The seventh Integrated Check Post (ICP) at Dawki in Meghalaya on India-Bangladesh border India is likely to be completed in the next four months. The project aims to boost cross-border trade and the efficient management of border crossings.
The check post has been in constructed since January 2017 and located about 84 km from Shillong, the capital city of Meghalaya. Dawki in West Jaintia Hills district is one of the major revenue generating export points.
The ICP was scheduled to be completed by 2018 after the then Union Minister of State for Home Kiren Rijiju laid the foundation stone of the project. Being built in an area spread over 22 acres, the project includes 2,456 square meters for a double-storied cargo terminal building, 4,625 sq m for a double-storeyed passenger terminal building, 1,420 sq m for a warehouse and 60,000 sq m for parking.
The project is worth over Tk100 crores and the total built-up area is 9,191 sq meters, reports IANS.
The recently released annual Home Ministry report says that Dawki is still under construction, officials in the Land Port Authority of India (LPAI) indicated that it would be "probably" operationalized till March 2020.
LPAI is a statutory body working under the Ministry of Home Affairs and is responsible for creating, upgrading, maintaining and managing border infrastructure in India.

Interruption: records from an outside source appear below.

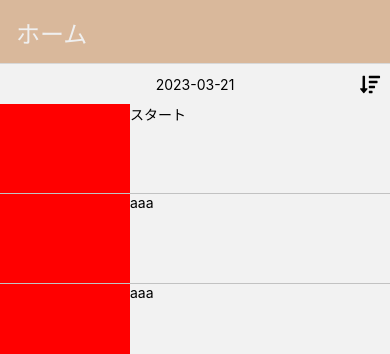
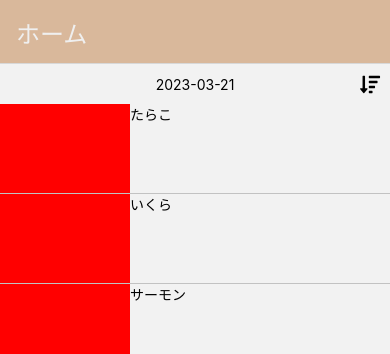
Before and after one commit to ken0426/eatLimit-app2.0, a React Native app: screen /homeScreen in a window 390 px wide. Shown: the top 354 px of the page. Built offline with nearby package versions, Linux system fonts and the light colour scheme.

Commit message:
[fix] モックデータを一部変更

```diff
--- a/src/moc/index.ts
+++ b/src/moc/index.ts
@@ -1,8 +1,8 @@
 export const aaa = [
-  { eatName: 'スタート' },
-  { eatName: 'aaa' },
-  { eatName: 'aaa' },
-  { eatName: 'aaa' },
+  { eatName: 'たらこ' },
+  { eatName: 'いくら' },
+  { eatName: 'サーモン' },
+  { eatName: '納豆' },
   { eatName: 'aaa' },
   { eatName: 'aaa' },
   { eatName: 'aaa' },
```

It manages several ICPs all across borders of India.
Connected by the National Highway (NH) 44 (extension) and NH 40 (erstwhile Shillong Sylhet road), Dawki is used for export of major items like coal, limestone, rawhide, boulder stone, food items, plastic furniture, geotextile sheets, tissue paper, laundry soap, PVC door and fire clay brick to Bangladesh.
Trade statistics with number of cargo vehicle through Dawki was Rs 66.40 crore in 2014-15 (Export: Rs 66.4 crore; Import: Nil); Rs 134.91 crore in 2013-14 (Export: Rs 130.58 crore; Import: Rs 4.33 crore); and Rs 102.29 crore in 2012-13 (Export: Rs 98.84; Import: 3.45 crore), a latest LPAI data said.
Besides trade, most of the passengers crossing through the Dawki border are citizens from India and Bangladesh and the main purpose for their visit is business, education, medical, religious and tourism, a Home Ministry official said.
"Third country nationals also enter into India or exit from India through Dawki."
A total of 14,524 people (Incoming 14,921, Outgoing 6,984) crossed India-Bangladesh border in 2014-15, 14,921 people (Incoming 7,596, Outgoing 7,325) in 2013-14 and 16,166 people (Incoming 8,222, Outgoing 7,944) crossed the border in 2012-13, the LPAI data said.
Dawki is connected by an all-weather road to Shillong and is one of the most important land border crossings of the northeastern region of India, and will connect Tamabil, the corresponding place in Bangladesh.
Dawki is at a vantage point for the tourists of Bangladesh who regularly come to India for visiting Shillong and its neighboring places of tourist interest.
After Agartala in Tripura and Petrapole (Cargo Terminal) in West Bengal that was operationalized since November 17, 2013 and February 12, 2016 respectively, Dawki is the third ICP being built on the India-Bangladesh border.
The ICPs are envisaged to provide all the facilities required for the discharge of sovereign and non-sovereign functions to enable smooth cross border movement of individuals, vehicles and goods under an integrated complex. These would facilitate the processes of immigration, customs, security, and quarantine.
The Indian side of the 4,096.7 km India-Bangladesh border passes through West Bengal (2,216.7 km), Assam (263 km), Meghalaya (443 km), Tripura (856 km) and Mizoram (318 km). The entire stretch consists of plains, riverine belts, hills and jungles. The area is heavily populated and is cultivated right up to the border